TASK ITEM — In the material below, find each line with the string "vertical" and copy it.

AVAILABLE RECORDS —

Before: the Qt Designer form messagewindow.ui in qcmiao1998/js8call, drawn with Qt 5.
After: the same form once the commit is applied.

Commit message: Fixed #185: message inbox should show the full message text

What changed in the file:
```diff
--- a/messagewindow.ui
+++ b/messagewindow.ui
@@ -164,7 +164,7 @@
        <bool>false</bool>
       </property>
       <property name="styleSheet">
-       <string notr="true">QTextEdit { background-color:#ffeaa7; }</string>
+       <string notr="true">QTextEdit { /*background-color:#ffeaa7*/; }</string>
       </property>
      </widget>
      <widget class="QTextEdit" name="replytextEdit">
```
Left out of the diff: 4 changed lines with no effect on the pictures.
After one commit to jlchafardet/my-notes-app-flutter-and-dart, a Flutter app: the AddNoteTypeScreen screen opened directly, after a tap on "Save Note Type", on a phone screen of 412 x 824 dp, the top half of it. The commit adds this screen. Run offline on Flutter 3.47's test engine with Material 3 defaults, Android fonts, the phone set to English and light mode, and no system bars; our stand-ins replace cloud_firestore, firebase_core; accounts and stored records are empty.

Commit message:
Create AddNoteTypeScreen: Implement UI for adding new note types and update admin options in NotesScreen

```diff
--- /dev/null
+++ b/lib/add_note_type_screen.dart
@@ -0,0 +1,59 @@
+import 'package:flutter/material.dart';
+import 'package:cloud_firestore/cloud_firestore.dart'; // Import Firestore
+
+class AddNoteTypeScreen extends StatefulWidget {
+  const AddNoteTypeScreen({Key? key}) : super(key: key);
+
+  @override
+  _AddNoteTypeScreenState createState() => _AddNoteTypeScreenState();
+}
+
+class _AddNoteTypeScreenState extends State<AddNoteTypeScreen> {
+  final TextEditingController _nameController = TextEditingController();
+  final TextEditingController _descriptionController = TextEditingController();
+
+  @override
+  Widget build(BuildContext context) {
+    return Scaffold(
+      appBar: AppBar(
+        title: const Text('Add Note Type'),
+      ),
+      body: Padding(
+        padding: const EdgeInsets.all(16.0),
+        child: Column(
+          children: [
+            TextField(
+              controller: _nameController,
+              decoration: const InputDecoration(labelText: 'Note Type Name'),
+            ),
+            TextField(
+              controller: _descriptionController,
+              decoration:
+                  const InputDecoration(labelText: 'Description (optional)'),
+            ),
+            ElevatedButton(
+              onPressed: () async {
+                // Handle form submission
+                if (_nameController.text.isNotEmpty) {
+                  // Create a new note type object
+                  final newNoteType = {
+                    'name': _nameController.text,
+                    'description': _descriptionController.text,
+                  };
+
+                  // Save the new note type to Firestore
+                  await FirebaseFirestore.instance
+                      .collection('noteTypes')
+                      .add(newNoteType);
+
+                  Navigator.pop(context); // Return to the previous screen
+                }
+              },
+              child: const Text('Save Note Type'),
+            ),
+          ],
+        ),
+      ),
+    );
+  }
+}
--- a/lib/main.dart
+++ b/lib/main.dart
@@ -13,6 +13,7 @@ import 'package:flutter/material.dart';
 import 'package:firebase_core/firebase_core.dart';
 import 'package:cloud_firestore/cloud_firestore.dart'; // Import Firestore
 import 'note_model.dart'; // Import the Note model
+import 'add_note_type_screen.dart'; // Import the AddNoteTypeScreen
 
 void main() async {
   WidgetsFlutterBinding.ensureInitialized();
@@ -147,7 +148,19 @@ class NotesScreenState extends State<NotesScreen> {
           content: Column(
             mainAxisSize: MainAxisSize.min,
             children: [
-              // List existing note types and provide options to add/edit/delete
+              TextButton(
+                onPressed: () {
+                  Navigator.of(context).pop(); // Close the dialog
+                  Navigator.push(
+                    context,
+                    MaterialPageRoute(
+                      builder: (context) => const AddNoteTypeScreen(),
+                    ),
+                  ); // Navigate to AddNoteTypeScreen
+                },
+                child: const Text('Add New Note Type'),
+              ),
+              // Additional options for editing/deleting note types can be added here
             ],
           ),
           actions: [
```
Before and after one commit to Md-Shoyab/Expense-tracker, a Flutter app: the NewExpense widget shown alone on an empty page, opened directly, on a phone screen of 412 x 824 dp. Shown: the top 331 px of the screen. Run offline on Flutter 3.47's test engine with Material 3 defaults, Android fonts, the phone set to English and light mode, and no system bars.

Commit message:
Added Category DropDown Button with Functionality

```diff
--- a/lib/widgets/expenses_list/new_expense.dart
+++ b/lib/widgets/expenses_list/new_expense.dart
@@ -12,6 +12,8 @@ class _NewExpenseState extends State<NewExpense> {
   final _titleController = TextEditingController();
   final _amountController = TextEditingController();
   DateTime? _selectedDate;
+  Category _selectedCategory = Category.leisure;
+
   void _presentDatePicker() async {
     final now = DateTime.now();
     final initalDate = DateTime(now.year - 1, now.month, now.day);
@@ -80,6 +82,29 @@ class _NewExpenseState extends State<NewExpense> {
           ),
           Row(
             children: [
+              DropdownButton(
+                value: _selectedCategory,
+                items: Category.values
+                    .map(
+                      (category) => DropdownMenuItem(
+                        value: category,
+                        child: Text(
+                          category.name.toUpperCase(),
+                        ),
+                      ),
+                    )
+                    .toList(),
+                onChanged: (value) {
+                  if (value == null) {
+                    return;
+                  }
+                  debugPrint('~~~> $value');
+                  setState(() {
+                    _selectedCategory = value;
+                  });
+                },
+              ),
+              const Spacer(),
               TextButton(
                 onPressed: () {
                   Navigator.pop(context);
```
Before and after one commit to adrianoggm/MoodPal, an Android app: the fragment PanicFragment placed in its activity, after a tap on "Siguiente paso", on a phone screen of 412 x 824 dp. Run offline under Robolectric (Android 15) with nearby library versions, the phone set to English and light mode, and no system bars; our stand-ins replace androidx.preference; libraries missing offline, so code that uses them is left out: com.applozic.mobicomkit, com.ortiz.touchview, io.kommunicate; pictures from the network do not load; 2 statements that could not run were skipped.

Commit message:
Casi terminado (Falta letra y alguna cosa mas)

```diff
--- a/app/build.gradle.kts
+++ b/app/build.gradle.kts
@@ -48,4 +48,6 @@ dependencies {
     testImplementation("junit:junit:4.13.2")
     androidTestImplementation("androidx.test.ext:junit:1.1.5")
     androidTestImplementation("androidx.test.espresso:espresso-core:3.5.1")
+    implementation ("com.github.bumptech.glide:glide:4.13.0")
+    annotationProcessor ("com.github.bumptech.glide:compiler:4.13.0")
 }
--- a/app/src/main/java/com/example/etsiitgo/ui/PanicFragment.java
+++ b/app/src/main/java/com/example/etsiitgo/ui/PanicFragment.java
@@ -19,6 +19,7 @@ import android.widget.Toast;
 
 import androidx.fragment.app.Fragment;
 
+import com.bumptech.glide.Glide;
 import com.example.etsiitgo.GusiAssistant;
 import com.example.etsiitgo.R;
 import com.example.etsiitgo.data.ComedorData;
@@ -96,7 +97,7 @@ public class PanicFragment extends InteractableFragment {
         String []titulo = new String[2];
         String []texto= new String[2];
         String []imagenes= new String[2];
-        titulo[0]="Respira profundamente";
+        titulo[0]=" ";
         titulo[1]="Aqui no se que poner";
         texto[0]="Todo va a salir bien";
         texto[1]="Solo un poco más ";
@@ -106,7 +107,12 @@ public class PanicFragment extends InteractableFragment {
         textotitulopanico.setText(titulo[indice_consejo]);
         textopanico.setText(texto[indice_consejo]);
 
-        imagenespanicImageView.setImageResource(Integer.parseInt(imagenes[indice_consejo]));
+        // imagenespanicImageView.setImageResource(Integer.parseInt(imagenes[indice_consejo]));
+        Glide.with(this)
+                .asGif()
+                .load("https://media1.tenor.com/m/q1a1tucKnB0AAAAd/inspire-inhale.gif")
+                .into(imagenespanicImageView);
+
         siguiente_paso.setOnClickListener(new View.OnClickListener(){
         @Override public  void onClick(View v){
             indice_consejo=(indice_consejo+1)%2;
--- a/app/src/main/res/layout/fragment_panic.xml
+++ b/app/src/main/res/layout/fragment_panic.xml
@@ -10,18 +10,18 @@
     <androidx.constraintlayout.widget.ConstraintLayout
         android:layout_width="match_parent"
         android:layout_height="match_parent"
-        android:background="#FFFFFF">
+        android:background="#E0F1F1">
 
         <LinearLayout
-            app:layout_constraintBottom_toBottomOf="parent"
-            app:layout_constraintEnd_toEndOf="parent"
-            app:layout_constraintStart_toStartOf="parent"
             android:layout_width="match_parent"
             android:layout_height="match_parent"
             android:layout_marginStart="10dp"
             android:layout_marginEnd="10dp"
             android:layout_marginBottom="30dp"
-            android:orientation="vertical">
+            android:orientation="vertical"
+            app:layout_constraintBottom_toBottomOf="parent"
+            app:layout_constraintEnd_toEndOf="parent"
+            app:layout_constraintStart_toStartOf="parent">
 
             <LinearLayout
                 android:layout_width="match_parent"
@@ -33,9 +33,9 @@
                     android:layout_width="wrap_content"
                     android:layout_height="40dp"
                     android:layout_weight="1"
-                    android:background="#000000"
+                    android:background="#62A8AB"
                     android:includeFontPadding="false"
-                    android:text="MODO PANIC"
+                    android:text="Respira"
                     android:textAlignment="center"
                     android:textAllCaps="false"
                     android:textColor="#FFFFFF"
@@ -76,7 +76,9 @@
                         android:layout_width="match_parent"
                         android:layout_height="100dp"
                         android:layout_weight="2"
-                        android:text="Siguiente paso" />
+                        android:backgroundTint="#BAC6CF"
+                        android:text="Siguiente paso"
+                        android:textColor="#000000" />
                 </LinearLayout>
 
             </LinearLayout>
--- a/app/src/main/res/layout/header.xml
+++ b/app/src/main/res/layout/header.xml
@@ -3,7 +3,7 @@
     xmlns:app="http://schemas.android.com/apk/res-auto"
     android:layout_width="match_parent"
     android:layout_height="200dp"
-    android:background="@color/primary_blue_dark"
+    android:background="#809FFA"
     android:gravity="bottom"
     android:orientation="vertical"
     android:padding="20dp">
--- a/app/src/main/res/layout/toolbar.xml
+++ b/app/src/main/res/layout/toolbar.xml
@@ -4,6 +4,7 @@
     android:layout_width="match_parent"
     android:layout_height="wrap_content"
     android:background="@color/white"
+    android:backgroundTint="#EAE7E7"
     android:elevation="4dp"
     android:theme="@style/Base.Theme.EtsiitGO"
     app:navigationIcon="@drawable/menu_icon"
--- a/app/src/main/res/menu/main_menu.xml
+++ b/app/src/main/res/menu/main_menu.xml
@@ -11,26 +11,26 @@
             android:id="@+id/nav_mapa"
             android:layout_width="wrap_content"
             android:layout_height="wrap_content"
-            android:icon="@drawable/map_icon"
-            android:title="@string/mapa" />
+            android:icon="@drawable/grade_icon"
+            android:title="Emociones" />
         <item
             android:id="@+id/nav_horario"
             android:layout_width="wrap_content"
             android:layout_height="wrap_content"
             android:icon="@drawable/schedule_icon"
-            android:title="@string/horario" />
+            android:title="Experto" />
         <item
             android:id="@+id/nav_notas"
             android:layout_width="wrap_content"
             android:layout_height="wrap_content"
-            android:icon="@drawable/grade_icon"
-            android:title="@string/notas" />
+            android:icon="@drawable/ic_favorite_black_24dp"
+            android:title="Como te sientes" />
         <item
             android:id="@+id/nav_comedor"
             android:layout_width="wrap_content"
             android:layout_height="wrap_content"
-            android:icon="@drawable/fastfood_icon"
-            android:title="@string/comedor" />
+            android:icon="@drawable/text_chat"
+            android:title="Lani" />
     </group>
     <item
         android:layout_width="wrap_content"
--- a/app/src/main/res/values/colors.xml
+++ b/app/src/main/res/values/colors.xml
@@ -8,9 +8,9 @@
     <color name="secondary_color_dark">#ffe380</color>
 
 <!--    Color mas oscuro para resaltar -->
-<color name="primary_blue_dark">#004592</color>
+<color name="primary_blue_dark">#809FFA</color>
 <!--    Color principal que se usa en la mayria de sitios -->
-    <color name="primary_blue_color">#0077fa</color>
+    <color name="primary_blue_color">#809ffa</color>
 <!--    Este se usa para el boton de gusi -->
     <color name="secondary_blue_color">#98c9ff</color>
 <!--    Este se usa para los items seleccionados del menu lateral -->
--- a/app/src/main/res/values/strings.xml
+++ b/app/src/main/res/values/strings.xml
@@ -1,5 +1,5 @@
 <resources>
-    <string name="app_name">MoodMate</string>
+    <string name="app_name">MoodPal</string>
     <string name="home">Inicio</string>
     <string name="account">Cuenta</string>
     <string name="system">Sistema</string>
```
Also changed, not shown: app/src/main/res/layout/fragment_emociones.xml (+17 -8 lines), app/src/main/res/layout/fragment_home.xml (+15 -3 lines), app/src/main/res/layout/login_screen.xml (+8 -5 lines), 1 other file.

FINAL ANSWER —
-            android:orientation="vertical">
+            android:orientation="vertical"
     android:orientation="vertical"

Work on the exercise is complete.